WHAT IS REQUIRED
Go through the records below and show every line with the string "import".
::: ENTRIES PROVIDED
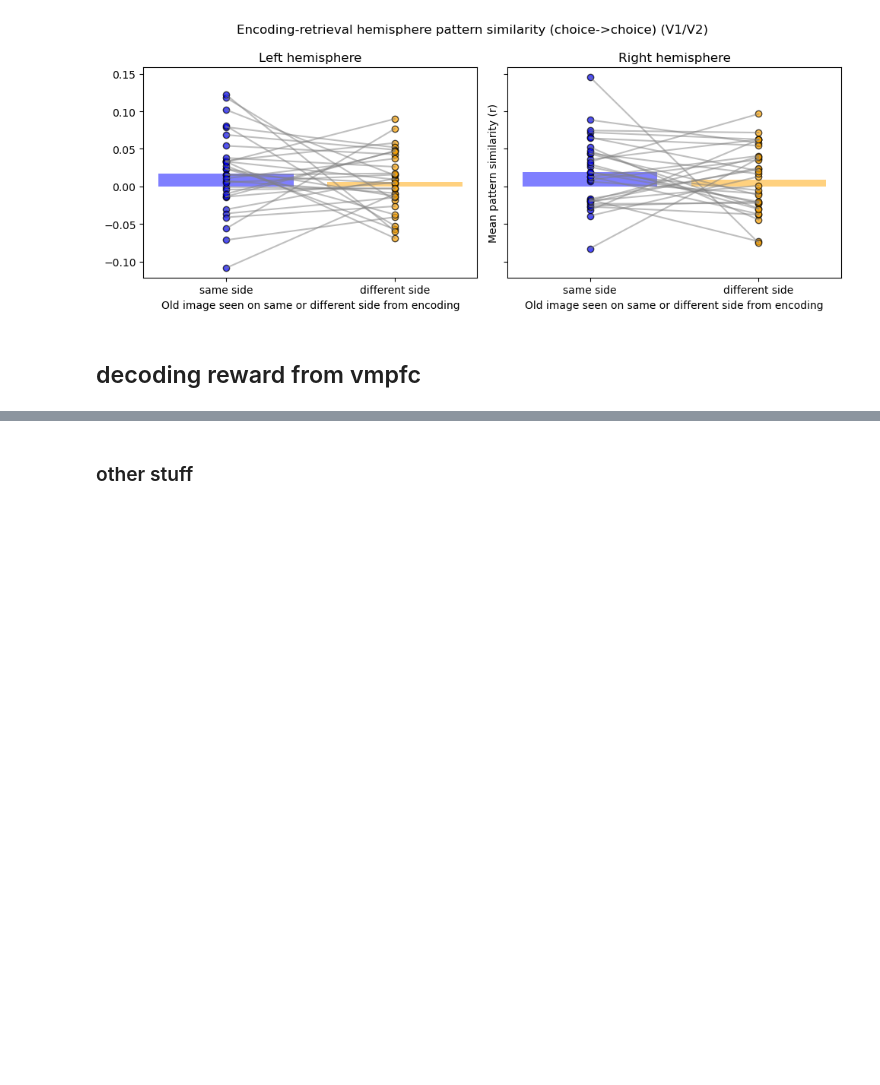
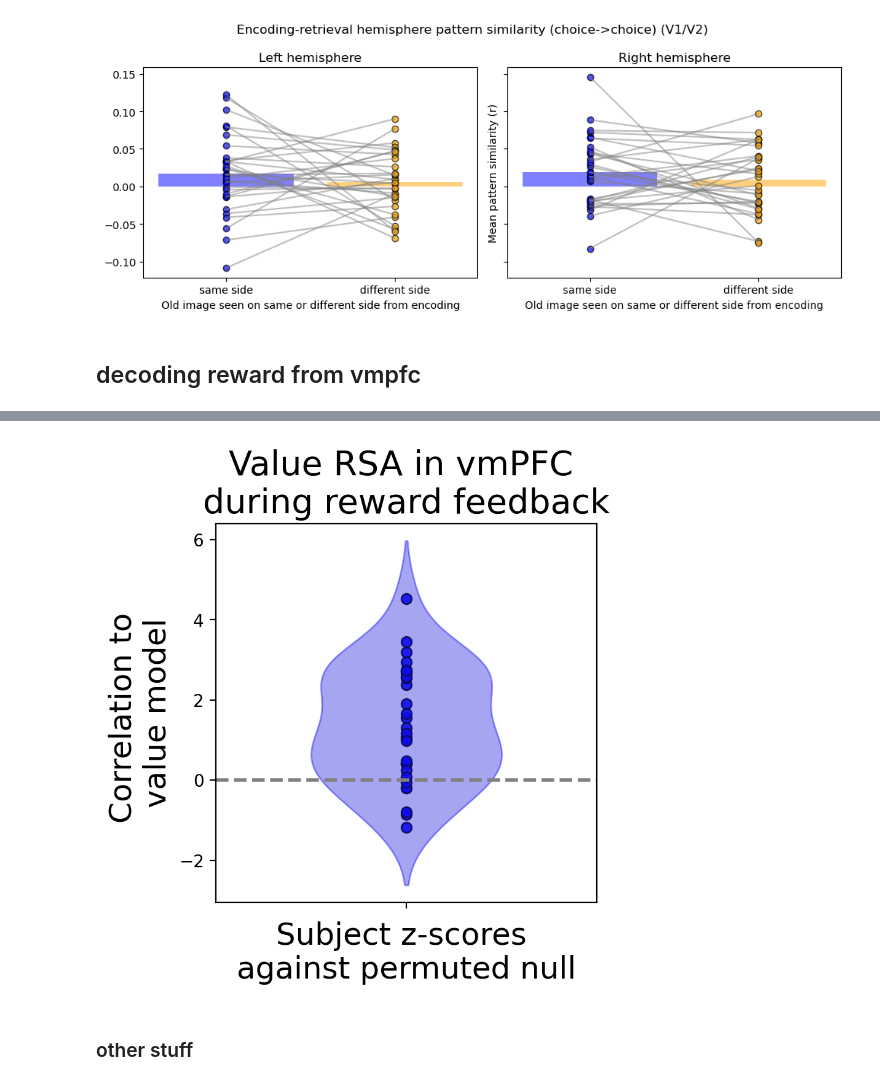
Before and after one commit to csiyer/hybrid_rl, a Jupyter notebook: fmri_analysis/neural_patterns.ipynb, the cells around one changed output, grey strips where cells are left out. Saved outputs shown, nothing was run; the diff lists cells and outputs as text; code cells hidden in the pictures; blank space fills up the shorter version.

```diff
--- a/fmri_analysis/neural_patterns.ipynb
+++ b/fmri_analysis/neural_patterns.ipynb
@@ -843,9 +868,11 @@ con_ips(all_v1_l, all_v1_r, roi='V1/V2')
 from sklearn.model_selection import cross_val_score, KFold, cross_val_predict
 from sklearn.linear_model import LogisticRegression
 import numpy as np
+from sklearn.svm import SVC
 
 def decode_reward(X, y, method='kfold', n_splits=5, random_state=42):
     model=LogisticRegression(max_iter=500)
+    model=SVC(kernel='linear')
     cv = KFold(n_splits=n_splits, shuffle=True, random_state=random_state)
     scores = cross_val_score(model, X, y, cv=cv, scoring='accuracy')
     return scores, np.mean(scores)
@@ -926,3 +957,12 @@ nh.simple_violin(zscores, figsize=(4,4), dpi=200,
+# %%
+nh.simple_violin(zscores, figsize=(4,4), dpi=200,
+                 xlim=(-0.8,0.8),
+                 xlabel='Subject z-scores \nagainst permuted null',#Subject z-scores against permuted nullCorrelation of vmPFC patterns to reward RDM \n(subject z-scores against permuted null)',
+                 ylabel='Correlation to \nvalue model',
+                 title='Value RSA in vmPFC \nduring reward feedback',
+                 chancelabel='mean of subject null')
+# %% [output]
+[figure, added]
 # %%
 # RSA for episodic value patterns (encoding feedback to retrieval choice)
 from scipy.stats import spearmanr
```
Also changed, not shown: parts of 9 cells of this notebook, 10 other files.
::::::
::: ENTRIES PROVIDED
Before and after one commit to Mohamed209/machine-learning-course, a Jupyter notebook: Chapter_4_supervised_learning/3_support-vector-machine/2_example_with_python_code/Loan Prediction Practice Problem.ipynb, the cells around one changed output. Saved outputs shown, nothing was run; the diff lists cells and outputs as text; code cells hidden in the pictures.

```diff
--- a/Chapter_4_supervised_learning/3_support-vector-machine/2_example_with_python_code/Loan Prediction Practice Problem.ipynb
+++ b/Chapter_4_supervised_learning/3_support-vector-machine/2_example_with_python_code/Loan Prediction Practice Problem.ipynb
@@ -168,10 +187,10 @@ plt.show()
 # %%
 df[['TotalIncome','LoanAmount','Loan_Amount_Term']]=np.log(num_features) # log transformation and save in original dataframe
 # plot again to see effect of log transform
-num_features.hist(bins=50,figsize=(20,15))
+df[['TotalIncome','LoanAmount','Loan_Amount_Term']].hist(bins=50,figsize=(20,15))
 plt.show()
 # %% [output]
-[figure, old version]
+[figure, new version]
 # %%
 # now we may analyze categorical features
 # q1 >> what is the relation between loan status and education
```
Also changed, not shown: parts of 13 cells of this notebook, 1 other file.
::::::
EXPECTED ANSWER
 from sklearn.model_selection import cross_val_score, KFold, cross_val_predict
 from sklearn.linear_model import LogisticRegression
 import numpy as np
+from sklearn.svm import SVC
 from scipy.stats import spearmanr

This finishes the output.